== Segment start ==
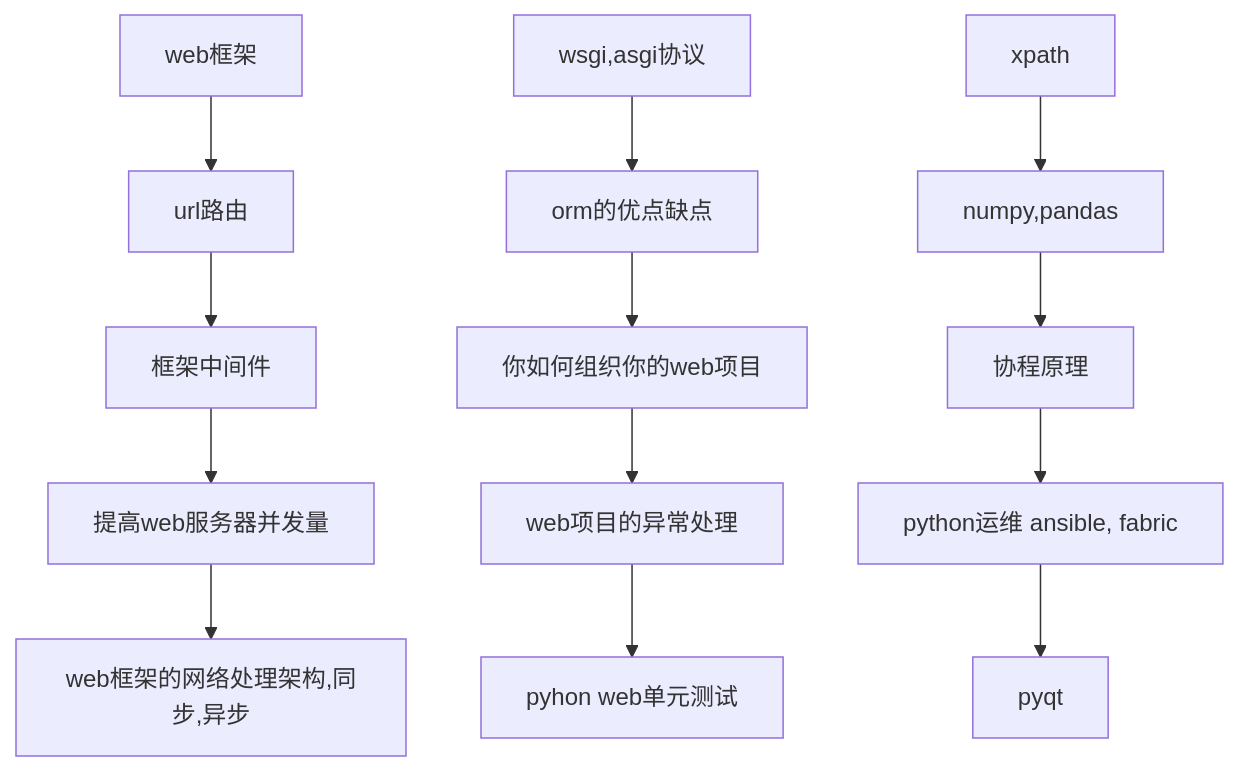
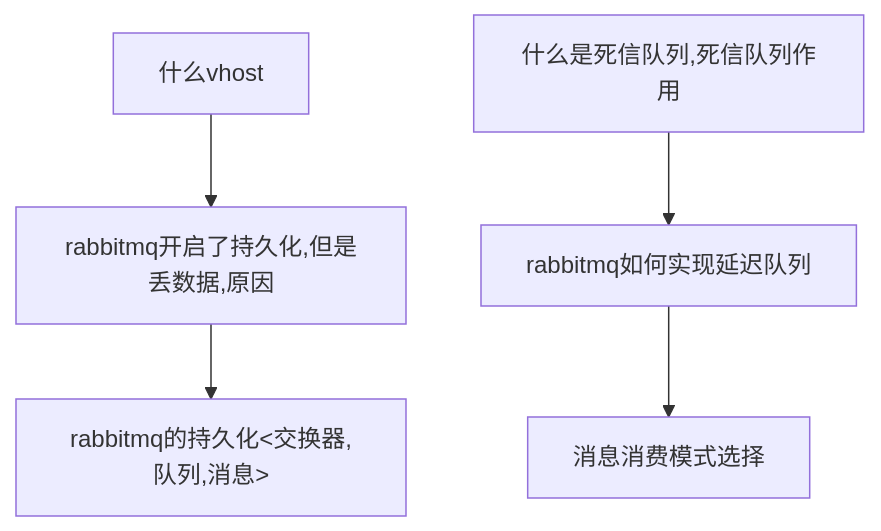
One commit to Roxas/article changed the ninth of 15 diagrams in interview_flow.md. Above: the diagram before and after it, drawn with Mermaid. The commit also changed other lines of this file, not shown here.

First line of the commit message:
update flow

````diff
--- a/interview_flow.md
+++ b/interview_flow.md
@@ -67,6 +107,5 @@
 ```mermaid
 graph TB
-    a[web框架] --> d[url路由] --> g[框架中间件] --> j[提高web服务器并发量] --> m[web框架的网络处理架构,同步,异步]
-    b[wsgi,asgi协议] --> e[orm的优点缺点] --> h[你如何组织你的web项目] --> k[web项目的异常处理] --> n[pyhon web单元测试]
-    c[xpath] --> f[numpy,pandas] --> i[协程原理] --> o[python运维 ansible, fabric] --> p[pyqt]
+    a[什么vhost] --> c[rabbitmq开启了持久化,但是丢数据,原因] --> e[rabbitmq的持久化<交换器,队列,消息>]
+    b[什么是死信队列,死信队列作用] --> d[rabbitmq如何实现延迟队列<TLL+死信队列>] --> h[消息消费模式选择]
 ```
````
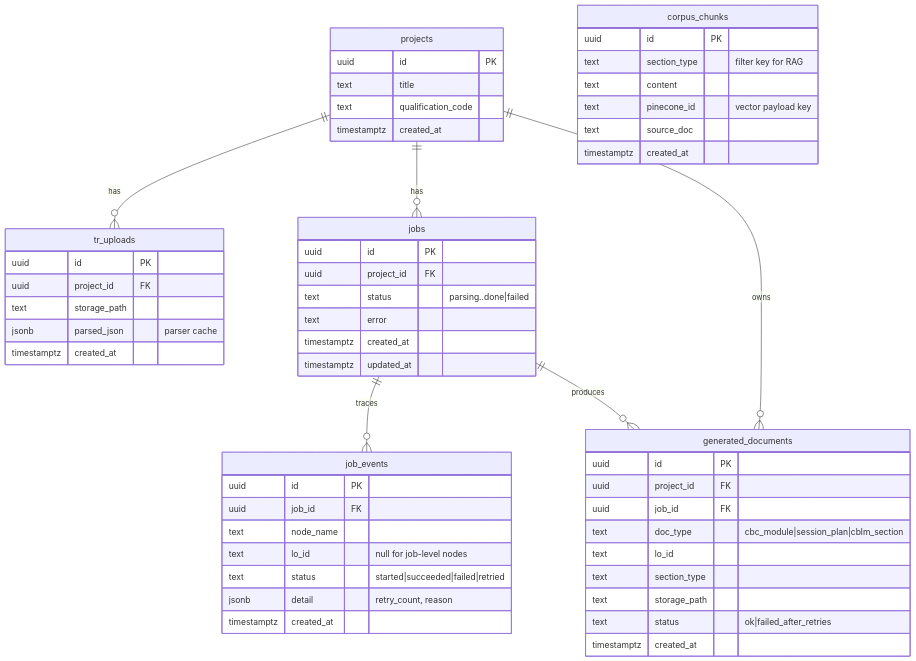
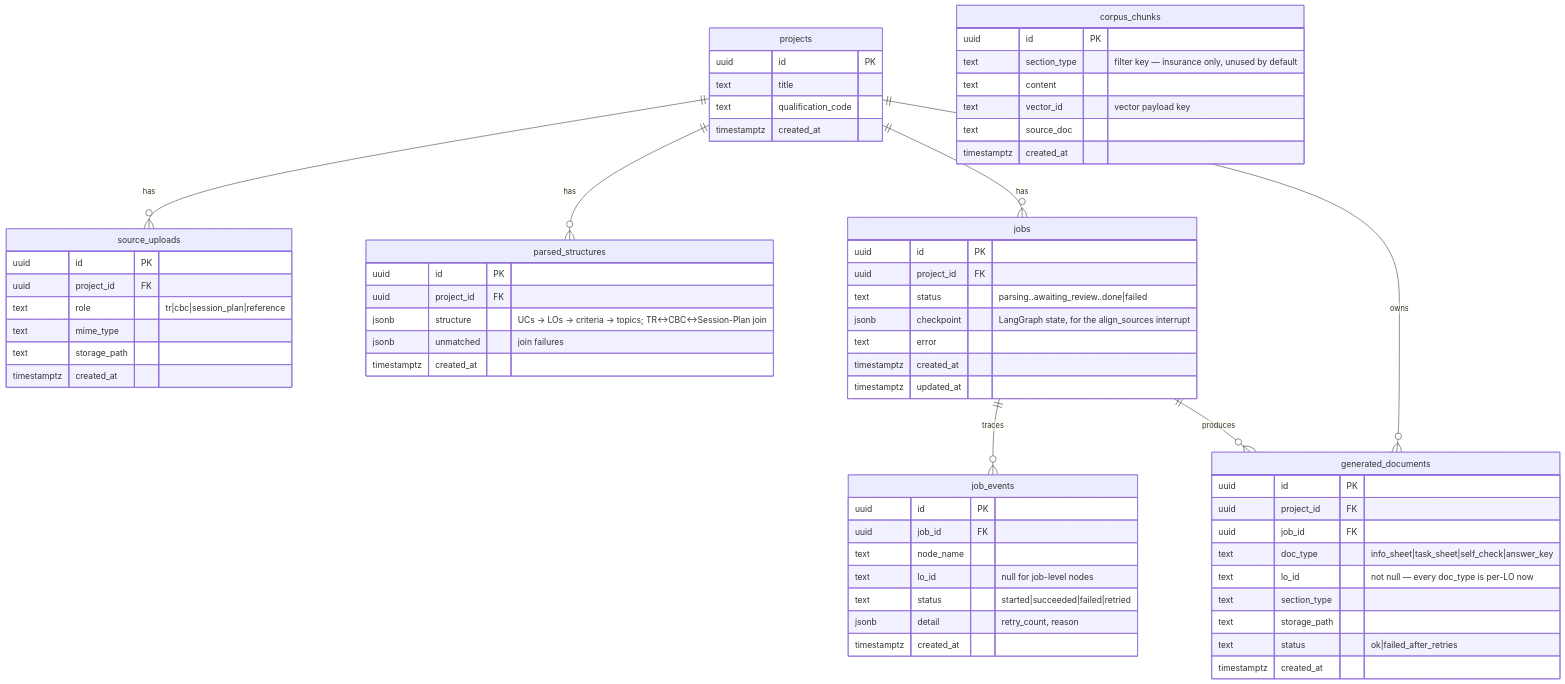
One commit to shuakyle21/tesda-cbc-agent changed the third of 9 diagrams in docs/specs/TECHNICAL_DIAGRAMS.md. Above: the diagram before and after it, drawn with Mermaid. The commit also changed other lines of this file and 5 other files, not shown here.

First line of the commit message:
Cascade the CBLM-only reversal into the remaining spec docs (part 1)

````diff
--- a/docs/specs/TECHNICAL_DIAGRAMS.md
+++ b/docs/specs/TECHNICAL_DIAGRAMS.md
@@ -155,63 +181,74 @@
 ```mermaid
 erDiagram
-    projects ||--o{ tr_uploads : "has"
+    projects ||--o{ source_uploads : "has"
+    projects ||--o{ parsed_structures : "has"
     projects ||--o{ jobs : "has"
     projects ||--o{ generated_documents : "owns"
     jobs ||--o{ job_events : "traces"
     jobs ||--o{ generated_documents : "produces"
 
     projects {
         uuid id PK
         text title
         text qualification_code
         timestamptz created_at
     }
 
-    tr_uploads {
+    source_uploads {
         uuid id PK
         uuid project_id FK
+        text role "tr|cbc|session_plan|reference"
+        text mime_type
         text storage_path
-        jsonb parsed_json "parser cache"
+        timestamptz created_at
+    }
+
+    parsed_structures {
+        uuid id PK
+        uuid project_id FK
+        jsonb structure "UCs -> LOs -> criteria -> topics; TR<->CBC<->Session-Plan join"
+        jsonb unmatched "join failures"
         timestamptz created_at
     }
 
     jobs {
         uuid id PK
         uuid project_id FK
-        text status "parsing..done|failed"
+        text status "parsing..awaiting_review..done|failed"
+        jsonb checkpoint "LangGraph state, for the align_sources interrupt"
         text error
         timestamptz created_at
         timestamptz updated_at
     }
 
     job_events {
         uuid id PK
         uuid job_id FK
         text node_name
         text lo_id "null for job-level nodes"
         text status "started|succeeded|failed|retried"
         jsonb detail "retry_count, reason"
         timestamptz created_at
     }
 
     generated_documents {
         uuid id PK
         uuid project_id FK
         uuid job_id FK
-        text doc_type "cbc_module|session_plan|cblm_section"
-        text lo_id
+        text doc_type "info_sheet|task_sheet|self_check|answer_key"
+        text lo_id "not null — every doc_type is per-LO now"
         text section_type
         text storage_path
         text status "ok|failed_after_retries"
         timestamptz created_at
     }
 
     corpus_chunks {
         uuid id PK
-        text section_type "filter key for RAG"
+        text section_type "filter key — insurance only, unused by default"
         text content
-        text pinecone_id "vector payload key"
+        text vector_id "vector payload key"
         text source_doc
         timestamptz created_at
     }
 ```
````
== Segment end ==
## Directions
Restate the final lines of the listing above word for word, beginning at the line that contains "timestamptz updated_at".

## Reply to the exercise
         timestamptz updated_at
     }
 
     job_events {
         uuid id PK
         uuid job_id FK
         text node_name
         text lo_id "null for job-level nodes"
         text status "started|succeeded|failed|retried"
         jsonb detail "retry_count, reason"
         timestamptz created_at
     }
 
     generated_documents {
         uuid id PK
         uuid project_id FK
         uuid job_id FK
-        text doc_type "cbc_module|session_plan|cblm_section"
-        text lo_id
+        text doc_type "info_sheet|task_sheet|self_check|answer_key"
+        text lo_id "not null — every doc_type is per-LO now"
         text section_type
         text storage_path
         text status "ok|failed_after_retries"
         timestamptz created_at
     }
 
     corpus_chunks {
         uuid id PK
-        text section_type "filter key for RAG"
+        text section_type "filter key — insurance only, unused by default"
         text content
-        text pinecone_id "vector payload key"
+        text vector_id "vector payload key"
         text source_doc
         timestamptz created_at
     }
 ```
````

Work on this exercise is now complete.